Post by kayli » Tue Dec 30, 2008 1:33 am

Personally, I find the format better because it's more team-oriented. It has a good organization, and it is free from many of the flaws of NAQT. I think that most people don't like the format because they haven't played on it before. The sample questions are quite terrible (after looking at them). But I still believe that the question distribution and quality of the questions are good. NAQT seems to be based on trivia and not real academic things. I'm probably not as familiar with other formats because we don't see them around here... or we just don't know about them. *Shrug.* I think that the questions are really not that bad once you get to think about them. It's a unique tournament in that the brevity of the questions is often coupled with the difficulty of the same questions. It also involves a different strategy when working with more than just two teams which is another reason why it seems cumbersome. Also, by making it only one buzz per questions, it makes for more conservative game play and strategy. When bad teams neg and kill the questions, people do get aggravated; but that just leaves room for planning some strategy against such. I think that the audio/visual aspect of the tournament is really enjoyable. Anyone can regurgitate knowledge about music; but when confronted with the actual piece, they might not be able to even get close to identifying it. Is this real knowledge about music? I think not. The same goes for art. I think that it's a little unfair to discard the format entirely. CAC is an almost completely team oriented tournament whereas normal quizbowl is less so. The questions are odd because they're different. A lot of teams are not familiar with this type of tournament outside of Florida.
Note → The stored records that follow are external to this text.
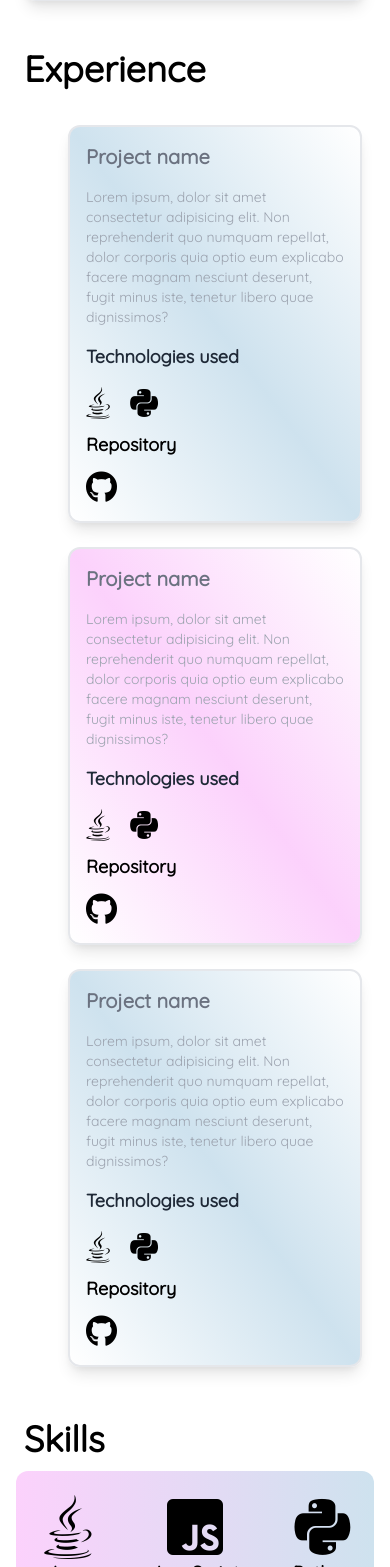
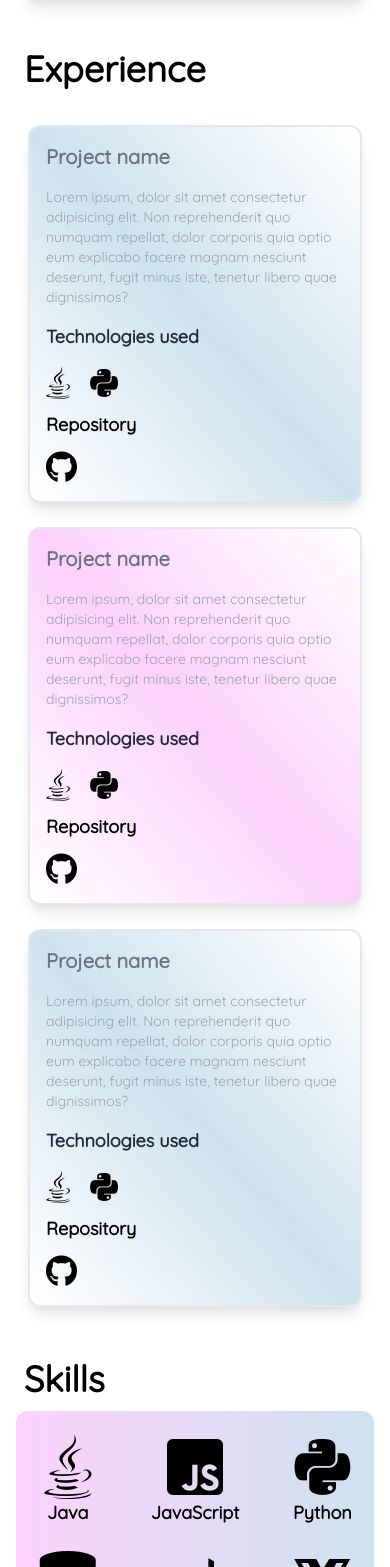
Before and after one commit to abderrezakBKZ/Portfolio, a Vue app: page / in a window 390 px wide. Shown: the part 2779-4346 px from the top of the page. Built offline with nearby package versions, Linux system fonts and the light colour scheme.

Commit message:
experience centered

```diff
--- a/src/components/Experience.vue
+++ b/src/components/Experience.vue
@@ -1,19 +1,43 @@
 <template>
-  <div class=" mx-6 md:mx-8">
-
-    <p class="text-4xl md:text-5xl font-bold ">Experience</p>
+  <div class="mx-6 md:mx-8">
+    <p class="text-4xl md:text-5xl font-bold">Experience</p>
     <!-- début de la section -->
-    <span class="p-1 grid grid-cols-1 gap-6 lg:flex lg:flex-row  lg:justify-center  mt-8">
+    <span
+      class="
+        p-1
+        grid grid-cols-1
+        gap-6
+        lg:flex lg:flex-row
+        lg:justify-center
+        mt-8
+      "
+    >
       <!-- premier element -->
-     <span class="max-w-sm ml-10 bg-gradient-to-bl from-white via-blueDots to-white  rounded-xl p-4 border-2 shadow-lg">
-          <p class="text-xl font-semibold mb-4 text-gray-500 ">Project name</p>
+      <span
+        class="
+          mx-auto
+          max-w-sm
+          lg:ml-10
+          bg-gradient-to-bl
+          from-white
+          via-blueDots
+          to-white
+          rounded-xl
+          p-4
+          border-2
+          shadow-lg
+        "
+      >
+        <p class="text-xl font-semibold mb-4 text-gray-500">Project name</p>
         <p class="font-light text-sm text-gray-400">
           Lorem ipsum, dolor sit amet consectetur adipisicing elit. Non
           reprehenderit quo numquam repellat, dolor corporis quia optio eum
           explicabo facere magnam nesciunt deserunt, fugit minus iste, tenetur
           libero quae dignissimos?
         </p>
-      <p class="my-4  text-lg font-semibold text-gray-800">Technologies used</p>
+        <p class="my-4 text-lg font-semibold text-gray-800">
+          Technologies used
+        </p>
         <span class="flex flex-row">
           <i class="fab fa-java fa-2x pr-5"></i>
           <i class="fab fa-python fa-2x pr-5"></i>
@@ -23,7 +47,21 @@
       </span>
       <!-- fin premier element -->
       <!-- deuxieme element -->
-      <span class="max-w-sm ml-10 bg-gradient-to-bl from-white via-purpoleLine to-white rounded-xl p-4 border-2 shadow-lg">
+      <span
+        class="
+          mx-auto
+          max-w-sm
+          lg:ml-10
+          bg-gradient-to-bl
+          from-white
+          via-purpoleLine
+          to-white
+          rounded-xl
+          p-4
+          border-2
+          shadow-lg
+        "
+      >
         <p class="text-xl font-semibold mb-4 text-gray-500">Project name</p>
         <p class="font-light text-sm text-gray-400">
           Lorem ipsum, dolor sit amet consectetur adipisicing elit. Non
@@ -31,18 +69,33 @@
           explicabo facere magnam nesciunt deserunt, fugit minus iste, tenetur
           libero quae dignissimos?
         </p>
-      <p class="my-4  text-lg font-semibold text-gray-800">Technologies used</p>
+        <p class="my-4 text-lg font-semibold text-gray-800">
+          Technologies used
+        </p>
         <span class="flex flex-row">
           <i class="fab fa-java fa-2x pr-5"></i>
           <i class="fab fa-python fa-2x pr-5"></i>
-
         </span>
         <p class="text-lg font-semibold my-3">Repository</p>
         <i class="fab fa-github fa-2x"></i>
       </span>
       <!-- fin deuxieme element  -->
       <!-- debut troisieme element -->
-     <span class="max-w-sm ml-10 bg-gradient-to-bl from-white via-blueDots to-white  rounded-xl p-4 border-2 shadow-lg">
+      <span
+        class="
+          mx-auto
+          max-w-sm
+          lg:ml-10
+          bg-gradient-to-bl
+          from-white
+          via-blueDots
+          to-white
+          rounded-xl
+          p-4
+          border-2
+          shadow-lg
+        "
+      >
         <p class="text-xl font-semibold mb-4 text-gray-500">Project name</p>
         <p class="font-light text-sm text-gray-400">
           Lorem ipsum, dolor sit amet consectetur adipisicing elit. Non
@@ -50,11 +103,12 @@
           explicabo facere magnam nesciunt deserunt, fugit minus iste, tenetur
           libero quae dignissimos?
         </p>
-      <p class=" text-lg font-semibold text-gray-800 my-4">Technologies used</p>
+        <p class="text-lg font-semibold text-gray-800 my-4">
+          Technologies used
+        </p>
         <span class="flex flex-row">
           <i class="fab fa-java fa-2x pr-5"></i>
           <i class="fab fa-python fa-2x pr-5"></i>
-
         </span>
         <p class="text-lg font-semibold my-3">Repository</p>
         <i class="fab fa-github fa-2x"></i>
```
Lines whose indentation alone changed are shown as unchanged.
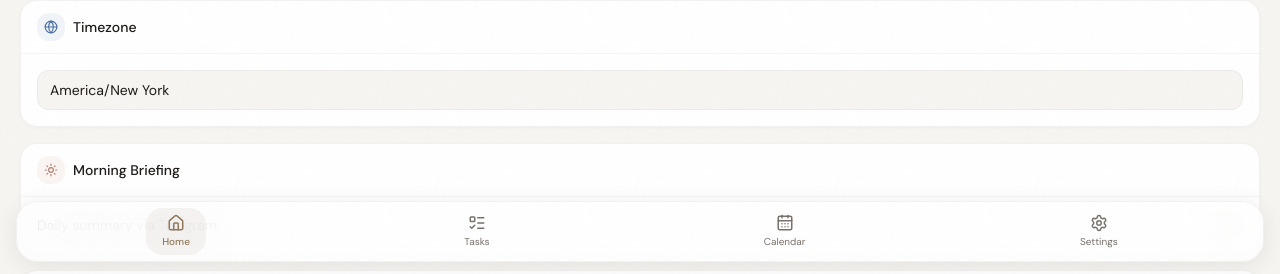
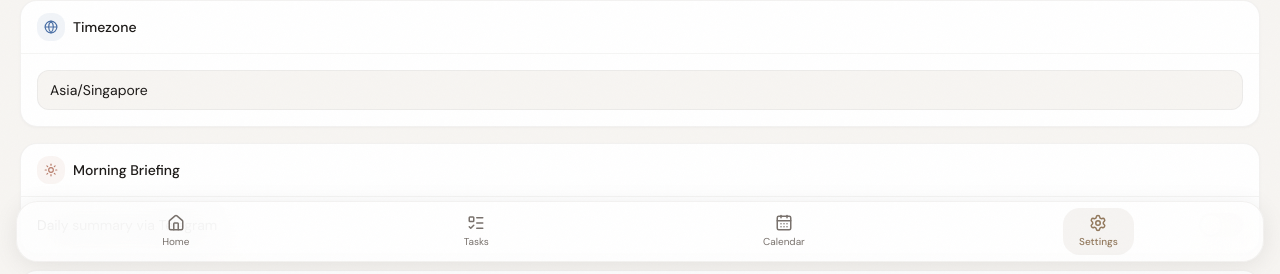
Before and after one commit to rohanjaggi/calcapone, a Next.js app: page /settings in a window 1280 px wide. Shown: the part 526-800 px from the top of the page. Built offline with nearby package versions, Linux system fonts and the light colour scheme.

Commit message:
feat(ui): timezone selection

```diff
--- a/src/app/settings/page.tsx
+++ b/src/app/settings/page.tsx
@@ -7,7 +7,7 @@ import { GoogleCalendarCard } from "@/components/settings/google-calendar-card";
 import { NavBar } from "@/components/nav-bar";
 
 const mockSettings = {
-  timezone: "America/New_York",
+  timezone: "Asia/Singapore",
   briefingEnabled: false,
   briefingTime: null as string | null,
   aiProvider: null as string | null,
--- a/src/components/nav-bar.tsx
+++ b/src/components/nav-bar.tsx
@@ -2,7 +2,7 @@
 
 import { motion } from "motion/react";
 import { Home, ListTodo, CalendarDays, Settings } from "lucide-react";
-import { useState } from "react";
+import { usePathname, useRouter } from "next/navigation";
 
 const navItems = [
   { icon: Home, label: "Home", href: "/" },
@@ -12,7 +12,8 @@ const navItems = [
 ];
 
 export function NavBar() {
-  const [active, setActive] = useState(0);
+  const pathname = usePathname();
+  const router = useRouter();
 
   return (
     <motion.nav
@@ -27,14 +28,14 @@ export function NavBar() {
     >
       <div className="mx-4 mb-[calc(env(safe-area-inset-bottom,0px)+0.75rem)]">
         <div className="bg-card/80 backdrop-blur-xl border border-border/50 rounded-2xl shadow-[0_4px_24px_rgba(0,0,0,0.08)] px-2 py-1.5 flex items-center justify-around">
-          {navItems.map((item, i) => {
+          {navItems.map((item) => {
             const Icon = item.icon;
-            const isActive = i === active;
+            const isActive = pathname === item.href;
 
             return (
               <button
                 key={item.label}
-                onClick={() => setActive(i)}
+                onClick={() => router.push(item.href)}
                 className="relative flex flex-col items-center gap-0.5 px-4 py-1.5 rounded-xl transition-colors duration-200 active:scale-95"
               >
                 {isActive && (
--- a/src/components/settings/timezone-select.tsx
+++ b/src/components/settings/timezone-select.tsx
@@ -3,7 +3,7 @@ import { useState } from "react";
 import { motion } from "motion/react";
 import { Globe, Check } from "lucide-react";
 
-const COMMON_TIMEZONES = ["America/New_York","America/Chicago","America/Denver","America/Los_Angeles","America/Toronto","Europe/London","Europe/Paris","Europe/Berlin","Asia/Tokyo","Asia/Shanghai","Asia/Kolkata","Asia/Dubai","Australia/Sydney","Pacific/Auckland"];
+const COMMON_TIMEZONES = ["Asia/Singapore","America/New_York","America/Chicago","America/Denver","America/Los_Angeles","America/Toronto","Europe/London","Europe/Paris","Europe/Berlin","Asia/Tokyo","Asia/Shanghai","Asia/Kolkata","Asia/Dubai","Australia/Sydney","Pacific/Auckland"];
 
 type Props = { currentTimezone: string; onSave: (timezone: string) => Promise<void> };
 
--- a/src/lib/mock-data.ts
+++ b/src/lib/mock-data.ts
@@ -44,7 +44,7 @@ const base = `${yyyy}-${mm}-${dd}`;
 
 export const mockUser = {
   name: "Rohan",
-  timezone: "America/New_York",
+  timezone: "Asia/Singapore",
 };
 
 export const mockCategories = [
```
Also changed, not shown: 3 other files (tests, documents, lock files or other folders).
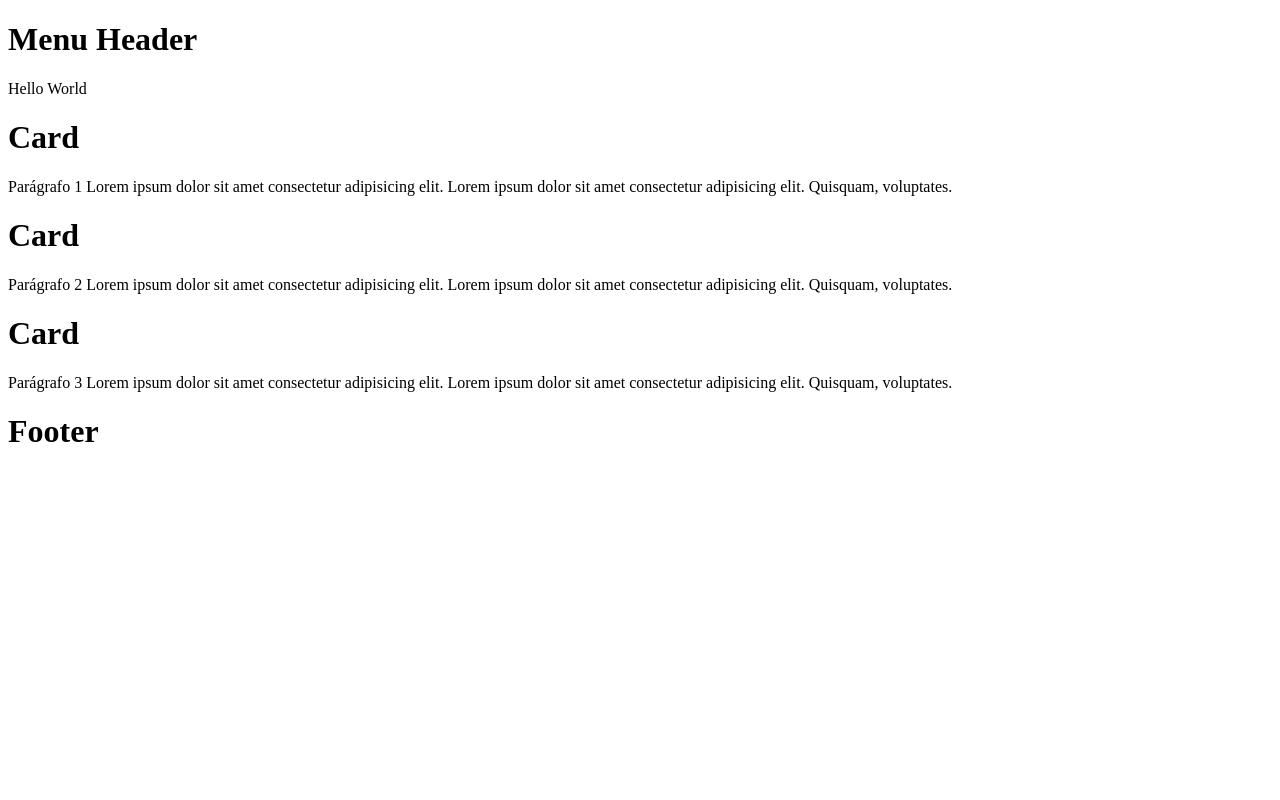
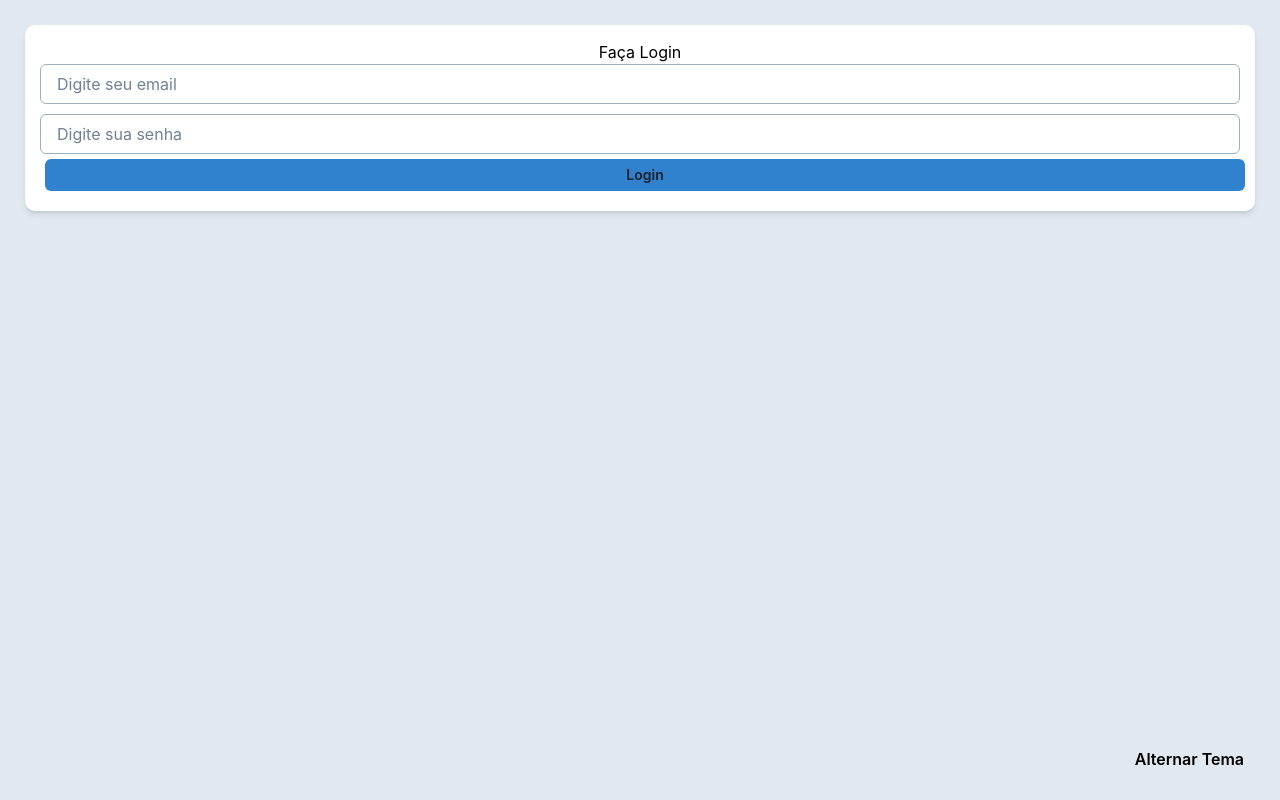
Before and after one commit to JhowSL/estudo-front-end, a Next.js app: page / in a window 1280 px wide. Built offline with nearby package versions, Linux system fonts and the light colour scheme.

Commit message:
feat: styled compnents + button theme

```diff
--- a/src/pages/_app.tsx
+++ b/src/pages/_app.tsx
@@ -1,30 +1,81 @@
-import { Card, Layout } from '@/components/index';
+import { Box, ChakraProvider, Input, useColorMode, Center, Button, extendTheme, CSSReset, ColorModeProvider } from '@chakra-ui/react';
+
+const theme = extendTheme({
+  config: {
+    initialColorMode: 'light',
+    useSystemColorMode: false,
+  },
+});
 
 const App = () => {
   return (
-    <Layout>
-      Hello World
+    <ChakraProvider theme={theme}>
+      <ColorModeProvider options={{ useSystemColorMode: true }}>
+        <CSSReset />
+        <MyComponent />
+      </ColorModeProvider>
+    </ChakraProvider>
+  );
+};
 
-      <Card id={1}
-        paragraph='Lorem ipsum dolor sit amet consectetur adipisicing elit.'
-        details='Lorem ipsum dolor sit amet consectetur adipisicing elit. Quisquam, voluptates.'
-      />
+const MyComponent = () => {
+  const { colorMode, toggleColorMode } = useColorMode();
 
-
-      <Card id={2}
-        paragraph='Lorem ipsum dolor sit amet consectetur adipisicing elit.'
-        details='Lorem ipsum dolor sit amet consectetur adipisicing elit. Quisquam, voluptates.'
-      />
-
-
-      <Card id={3}
-        paragraph='Lorem ipsum dolor sit amet consectetur adipisicing elit.'
-        details='Lorem ipsum dolor sit amet consectetur adipisicing elit. Quisquam, voluptates.'
-      />
-
-    </Layout>
-
-  )
-}
+  return (
+    <Box
+      minHeight='100vh'
+      backgroundColor={colorMode === 'light' ? 'gray.200' : 'gray.800'}
+      padding='25px'
+      color={colorMode === 'light' ? 'black' : 'white'}
+    >
+      <Box
+        backgroundColor={colorMode === 'light' ? 'white' : 'gray.700'}
+        borderRadius='10px'
+        padding='15px'
+        boxShadow='md'
+      >
+        <Center>
+          <h1>Faça Login</h1>
+        </Center>
+        <Input
+          placeholder='Digite seu email'
+          variant='outline'
+          borderColor={colorMode === 'light' ? 'gray.400' : 'gray.600'}
+        />
+        <Input
+          placeholder='Digite sua senha'
+          variant='outline'
+          borderColor={colorMode === 'light' ? 'gray.400' : 'gray.600'}
+          marginTop='10px'
+        />
+        <Button
+          size='sm'
+          width='100%'
+          margin='5px'
+          backgroundColor={colorMode === 'light' ? 'blue.500' : 'blue.300'}
+          _hover={{
+            backgroundColor: colorMode === 'light' ? 'blue.300' : 'blue.500',
+          }}
+        >
+          Login
+        </Button>
+        <Button
+          position='fixed'
+          bottom='20px'
+          right='20px'
+          onClick={toggleColorMode}
+          backgroundColor='transparent'
+          color={colorMode === 'light' ? 'black' : 'white'}
+          _hover={{
+            backgroundColor: 'transparent',
+            color: colorMode === 'light' ? 'gray.800' : 'gray.200',
+          }}
+        >
+          Alternar Tema
+        </Button>
+      </Box>
+    </Box>
+  );
+};
 
 export default App;
```
Also changed, not shown: package.json (+8 -1 lines), src/pages/index.module.css (deleted, +0 -87 lines), 1 other file (tests, documents, lock files or other folders).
Consequently, I think they are prone to discard the format because it's a lot more different than they are used to. The tournament is fun and enjoyable once you get used to it, and there's a good reason why it's been going on for 22 years.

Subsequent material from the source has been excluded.